*** Opening of Provided data ***

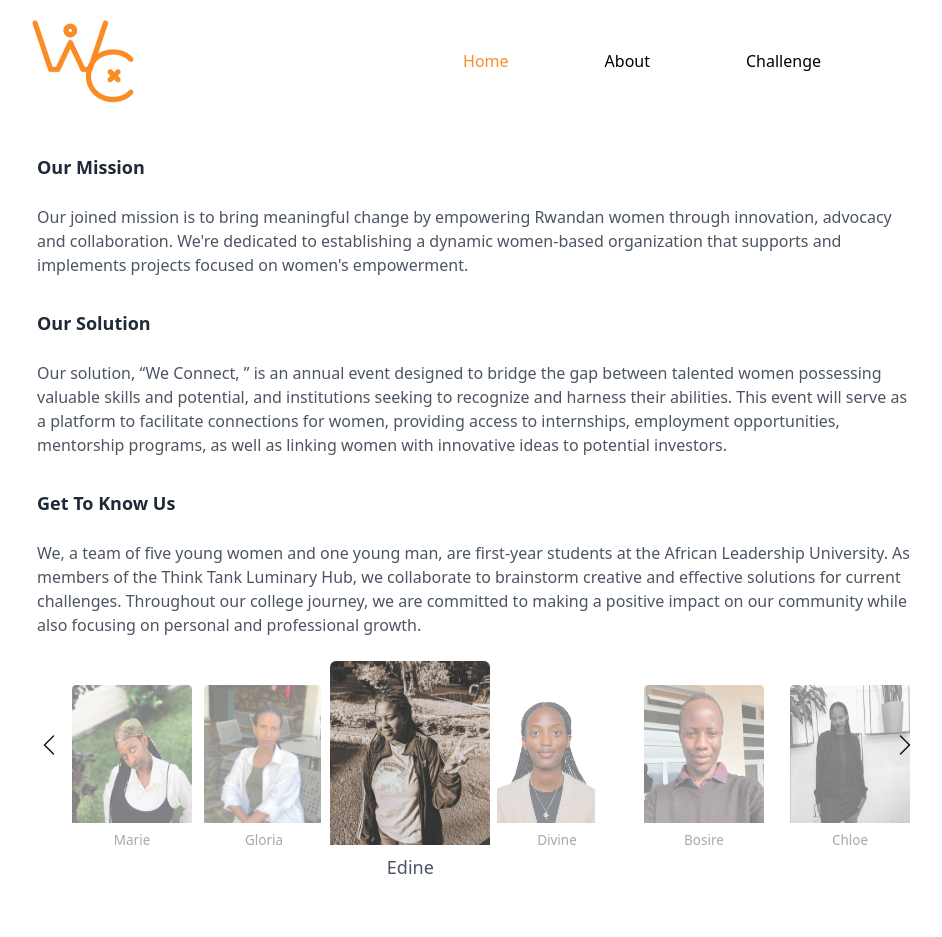
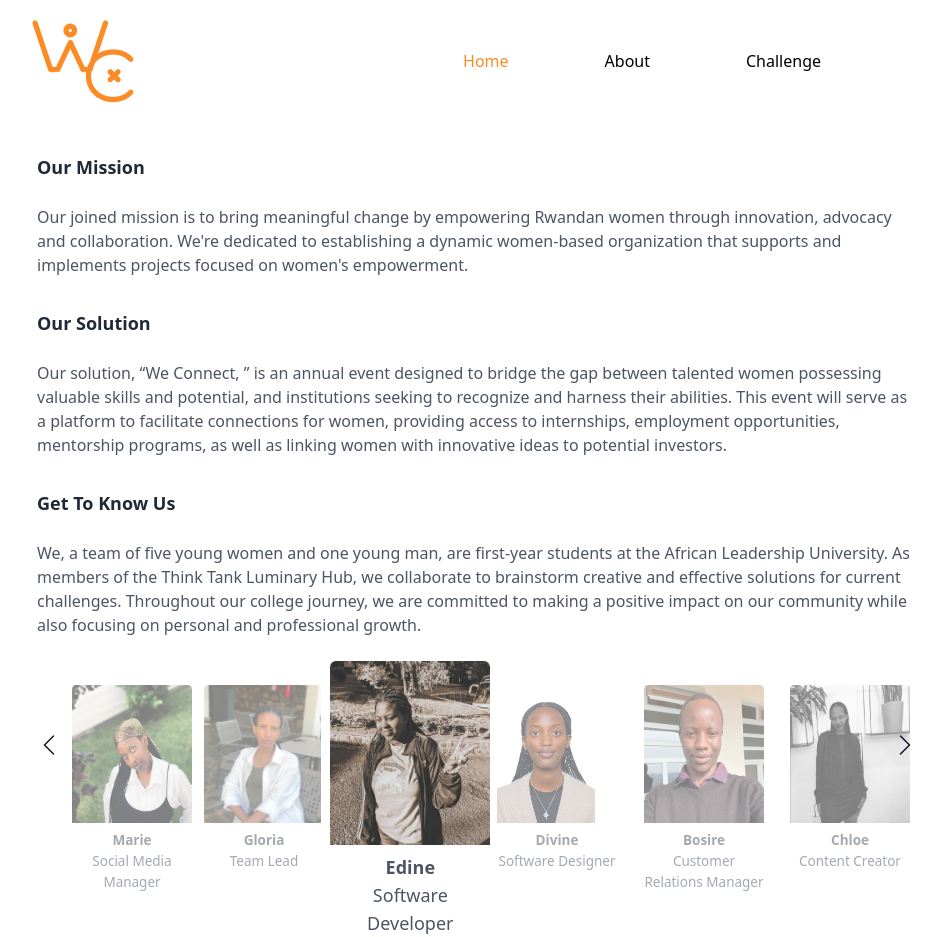
Before and after one commit to edine-noella/WeConnect, a React (Vite) app: page /about in a window 1280 px wide. Shown: the whole page, without its empty margins (203-1145 px from the left). Before the commit the page ends 881 px from the top, so only its background shows below. Built offline with nearby package versions, Linux system fonts and the light colour scheme; the HTML template or start-up script is replaced by a standard one.

Commit message:
changed font 7

```diff
--- a/src/pages/AboutPage.jsx
+++ b/src/pages/AboutPage.jsx
@@ -16,12 +16,12 @@ function AboutPage() {
     const [highlightedIndex, setHighlightedIndex] = useState(2);
 
     const teamMembers = [
-      { image: marie, name: 'Marie' },
-      { image: gloria, name: 'Gloria' },
-      { image: edine, name: 'Edine' },
-      { image: divine, name: 'Divine' },
-      { image: bosire, name: 'Bosire' },
-      { image: chloe, name: 'Chloe' },
+      { image: marie, name: 'Marie' , description: 'Social Media Manager'},
+      { image: gloria, name: 'Gloria', description: 'Team Lead' },
+      { image: edine, name: 'Edine', description: ' Software Developer' },
+      { image: divine, name: 'Divine' , description: 'Software Designer'},
+      { image: bosire, name: 'Bosire' , description: 'Customer Relations Manager'},
+      { image: chloe, name: 'Chloe', description: 'Content Creator' },
     ];
 
     const handleNextClick = () => {
@@ -43,7 +43,7 @@ function AboutPage() {
       };
 
   return (
-    <div className="mt-2 pb-4" >
+    <div className="mt-2 pb-12" >
         <Navbar />
         <div className="ml-60 mr-40 mt-6">
 
@@ -88,7 +88,8 @@ function AboutPage() {
               }}
             >
               <img src={member.image} alt={`Person ${index}`} className="rounded-md pb-2 h-48 w-42" />
-              <p1 className="text-gray-600 text-lg">{member.name}</p1>
+              <p1 className="text-gray-600 text-lg font-bold">{member.name}</p1><br/>
+              <p2 className="text-gray-600 text-lg">{member.description}</p2>
             </div>
           ))}
           <BsChevronRight
```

*** Close of Provided data ***

Exercise brief: Give every line of the records above again, exactly, and omit the pictures.

Your solution:
Before and after one commit to edine-noella/WeConnect, a React (Vite) app: page /about in a window 1280 px wide. Shown: the whole page, without its empty margins (203-1145 px from the left). Before the commit the page ends 881 px from the top, so only its background shows below. Built offline with nearby package versions, Linux system fonts and the light colour scheme; the HTML template or start-up script is replaced by a standard one.

Commit message:
changed font 7

```diff
--- a/src/pages/AboutPage.jsx
+++ b/src/pages/AboutPage.jsx
@@ -16,12 +16,12 @@ function AboutPage() {
     const [highlightedIndex, setHighlightedIndex] = useState(2);
 
     const teamMembers = [
-      { image: marie, name: 'Marie' },
-      { image: gloria, name: 'Gloria' },
-      { image: edine, name: 'Edine' },
-      { image: divine, name: 'Divine' },
-      { image: bosire, name: 'Bosire' },
-      { image: chloe, name: 'Chloe' },
+      { image: marie, name: 'Marie' , description: 'Social Media Manager'},
+      { image: gloria, name: 'Gloria', description: 'Team Lead' },
+      { image: edine, name: 'Edine', description: ' Software Developer' },
+      { image: divine, name: 'Divine' , description: 'Software Designer'},
+      { image: bosire, name: 'Bosire' , description: 'Customer Relations Manager'},
+      { image: chloe, name: 'Chloe', description: 'Content Creator' },
     ];
 
     const handleNextClick = () => {
@@ -43,7 +43,7 @@ function AboutPage() {
       };
 
   return (
-    <div className="mt-2 pb-4" >
+    <div className="mt-2 pb-12" >
         <Navbar />
         <div className="ml-60 mr-40 mt-6">
 
@@ -88,7 +88,8 @@ function AboutPage() {
               }}
             >
               <img src={member.image} alt={`Person ${index}`} className="rounded-md pb-2 h-48 w-42" />
-              <p1 className="text-gray-600 text-lg">{member.name}</p1>
+              <p1 className="text-gray-600 text-lg font-bold">{member.name}</p1><br/>
+              <p2 className="text-gray-600 text-lg">{member.description}</p2>
             </div>
           ))}
           <BsChevronRight
```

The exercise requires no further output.